A band of undulating blue cloth appearing above the garden’s central path turns it into a river and along it comes a boat rowed by Robert Lonergan’s Rat, ducks bobbing in the water around him. Matthew Mellalieu’s Italian-accent Otter and his boy flop out of the water to join Rat and Mole’s picnic and in the distance we can see wild wood creatures popping out of the undergrowth. Later we met Mellalieu again as kindly Badger in his house in the wildwood and, of course, at Toad Hall there is Mr Toad whom Laurence Saywood makes petulantly infantile.
Toad’s scrapes are the storyline as one wild enthusiasm replaces another after each ends in disaster: a boat, a caravan, a scooter until eventually he gets sent to jail, escapes by train and canal barge, returns to Rat’s house and joins his friends to reclaim Toad Hall which has been taken over by the wildwood weasels and stoats.
Winder has devised a very lively show, his hard-working cast are particularly good at communicating with the littlest members of the audience on a one-to-one basis and transport all of us from location to location with music and encouragement. There are always benches to sit on if you don’t want to keep on your feet as you discover the little houses of the leading characters that Sarah Booth has cleverly designed so that they open up to show you their interiors.

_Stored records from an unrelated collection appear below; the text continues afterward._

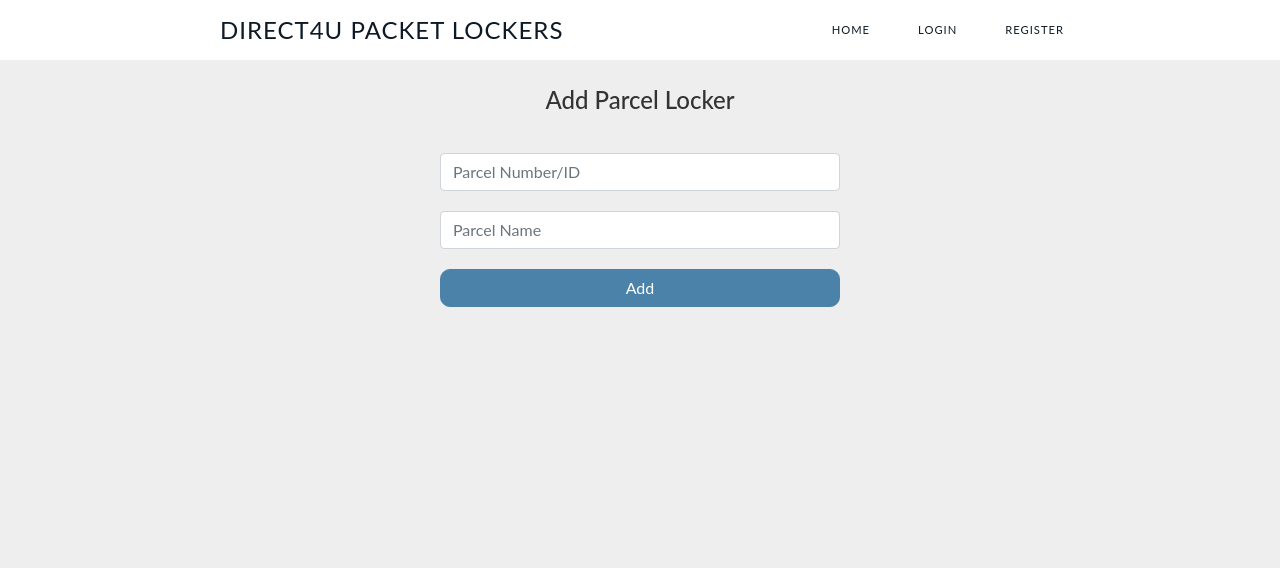
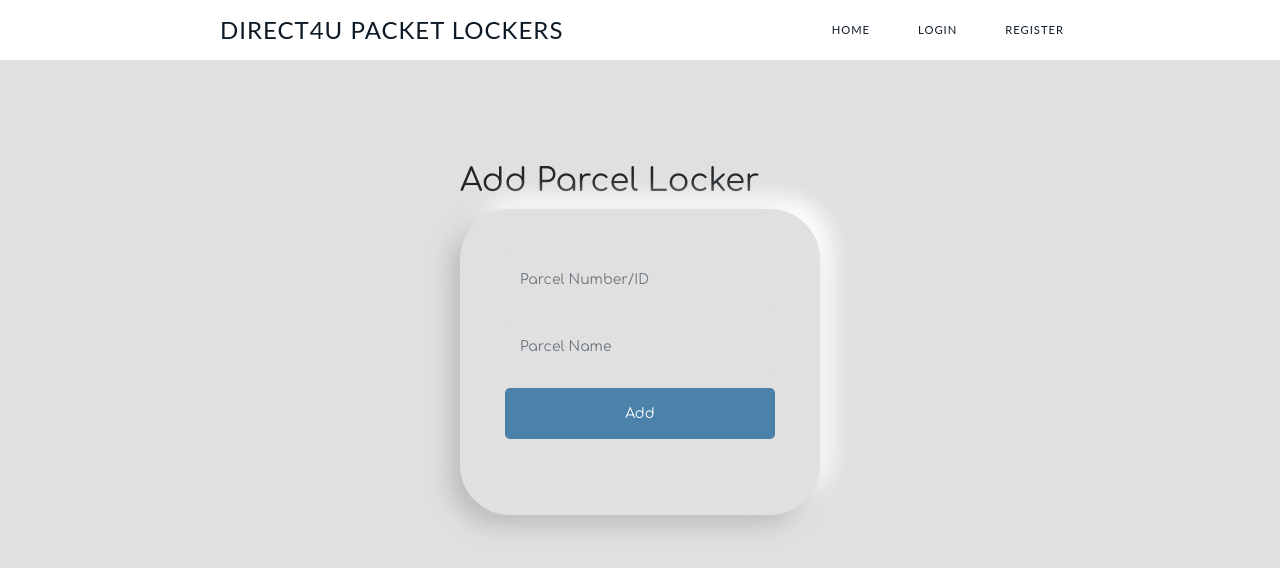
Before and after one commit to zigadjurovic/RAI, a React (Create React App) app in the folder frontend/: page /addParcelLocker in a window 1280 px wide. Shown: the top 568 px of the page. Built offline with nearby package versions, Linux system fonts and the light colour scheme.

Commit message:
FE - advanced design for add parcel UI

```diff
--- a/frontend/src/components/styles/AddParcelLocker.css
+++ b/frontend/src/components/styles/AddParcelLocker.css
@@ -1,36 +1,71 @@
-.form-container {
-    text-align: center;
+@import url('https://fonts.googleapis.com/css2?family=Comfortaa&display=swap');
+
+body {
+  background: #e0e0e0;
 }
 
-.form-heading {
-    padding-top: 2%;
-
+.form-container {
+  width: 360px;
+  padding: 8% 0 0;
+  margin: auto;
+  font-family: 'Comfortaa', cursive;
+  border-radius: 50px;
 }
 
-.form-heading h2 {
-    font-size: 24px;
-    color: #333;
+.form-group {
+  position: relative;
+  z-index: 1;
+  background: #FFFFFF;
+  max-width: 600px;
+  margin: 0 auto 100px;
+  padding: 45px;
+  text-align: center;
+  border-radius: 50px;
+  background: #e0e0e0;
+  box-shadow:  -11px 11px 22px #bebebe, 11px -11px 22px #ffffff;
 }
 
-
-.form-group {
-    text-align: center;
-    margin: 3%;
+.form-group input {
+  outline: 0;
+  background: #e0e0e0;
+  width: 100%;
+  border: 0;
+  border-radius: 5px;
+  margin: 0 0 15px;
+  padding: 15px;
+  box-sizing: border-box;
+  font-size: 14px;
+  font-family: 'Comfortaa', cursive;
 }
 
-.form-control {
-    margin-bottom: 20px;
+.form-group input[type="submit"] {
+  background: #4B82AA;
 }
 
-.btn {
-    background-color: #4B82AA;
-    border-color: #4B82AA;
-    width: 100%;
-    border-radius: 10px;
-
+.form-group input[type="submit"]:hover {
+  background: #395591;
 }
 
-.btn-primary:hover {
-    background-color: #4B82AA;
-    border-color: #4B82AA;
+.form-group input:focus {
+  background: #e0e0e0;
 }
+
+.form-group button {
+  font-family: 'Comfortaa', cursive;
+  text-transform: uppercase;
+  outline: 0;
+  background: #e0e0e0;
+  width: 100%;
+  border: 0;
+  border-radius: 5px;
+  padding: 15px;
+  color: #FFFFFF;
+  font-size: 14px;
+  -webkit-transition: all 0.3 ease;
+  transition: all 0.3 ease;
+  cursor: pointer;
+}
+
+.form-group button:active {
+  background: #395591;
+}
```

Diana de Cabarrus is there with her guitar for every scene and most of the animals are ready to pick up an instrument whenever needed for the many happy songs that go along with the action.
This playful production creates a real holiday atmosphere for kids and grown ups alike, the cast – and especially the hand-bandaged, soot-smirched stoats and weasels, Liv Spencer’s rebellious Black Country horse and John Harwood’s drag bargewoman – soon win them over. You might even enjoy it as much as Charles Grant does playing a properly posh magistrate.

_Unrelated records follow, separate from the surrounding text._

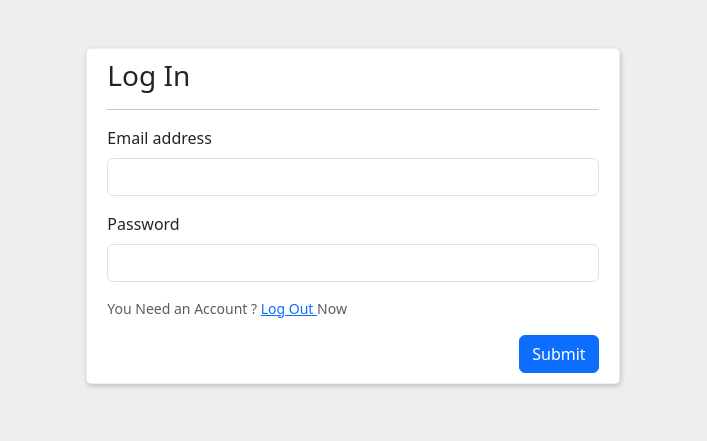
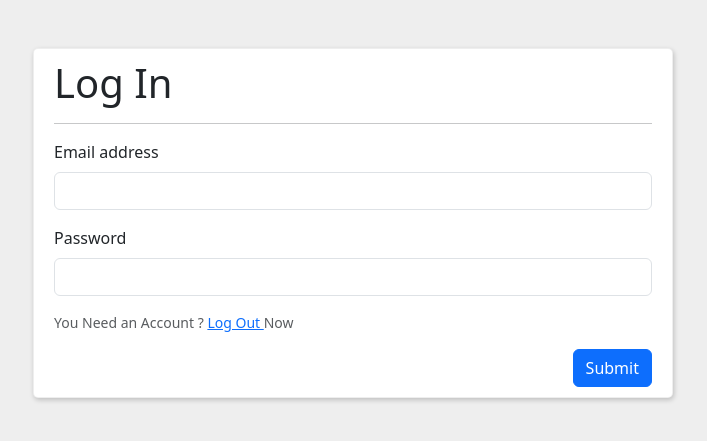
Before and after one commit to marouane-tabib/CultureDev.to, a PHP site: page /pages/login.php in a window 1280 px wide. Shown: the top 441 px of the page, without its empty margins (287-994 px from the left). Run offline with PHP 8.4, Linux system fonts and the light colour scheme.

Commit message:
change login font-size (header Tag)

```diff
--- a/pages/login.php
+++ b/pages/login.php
@@ -1,7 +1,7 @@
 <?php $title = "Log In" ; $fade = true ?>
 <?php include'../layouts/header.php'; ?>
-    <div class="data-form-box bg-white mx-auto mt-5 col-md-5 col-11">
-        <h3>Log In</h3><hr>
+    <div class="data-form-box bg-white mx-auto mt-5 col-md-6 col-12">
+        <h1>Log In</h1><hr>
         <form>
             <div class="mb-3">
                 <label for="exampleInputEmail1" class="form-label">Email address</label>
```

Howard Loxton – The British Theatre Guide
Laura Wickham – Mole
Robert Lonergan – Rat
Laurence Saywood – Toad
Matthew Mellalieu – Badger, Otter
Liv Spencer – Rabbit Rose, Albert, Mouse Martin, Policewoman
Tegwen Tucker – Hedgehog Herbert, Mouse Maureen, Rabbit Ruth, Saleswoman
Scott Jones – Rabbit Ronald, Mouse Mark, Policeman
Elissavet Aravidou – Portly, Hedgehog Billy, Mouse Mary
Catriona Mackenzie – Hedgehog Tommy, Monica, Mouse Martha
Christina Gallon – Squirrel Shirley, Mouse Margaret, Gaoler’s Daughter
Simon Kent – Squirrel Samuel, Rupert, Mouse Malcolm, Policeman
David Baynes – Chief Weasel
Richard Foster King – Weasel Norman
Guy Warren-Thomas – Stoat Stuart
Anwar Kashlan – Fox
Charles Grant -Magistrate
John Harwood – Clerk, Bargewoman, Washerwoman, Gaoler
Artistic Team & Crew
Daniel Winder – Director & Producer
Dominic Alexander Haddock – Producer
Holly Seymour – Assistant Producer
Sarah Booth – Theatre Designer
Candida Calidicot – Musical Director
Benjamin Polya – Lighting Designer
Elissavet Aravidou – Movement Director
Joanna Beart-Albrecht – Costume Designer
Amy Tapper – Costume Supervisor
Teresa Santos – Design Team- Scenic Art
Dean Gibb – Design Team – Set & Interiors
Graeme Reeves – Design Team – Props
Chris Crickmore – Design Team – Set
Fabrice Serafino – Design Team – Boat
James Ford-Bannister – Stage Manager
Jess Davis – Assistant Stage Manager
Phill Fairhurst – Production Electrician
Tim Gill – Production Electrician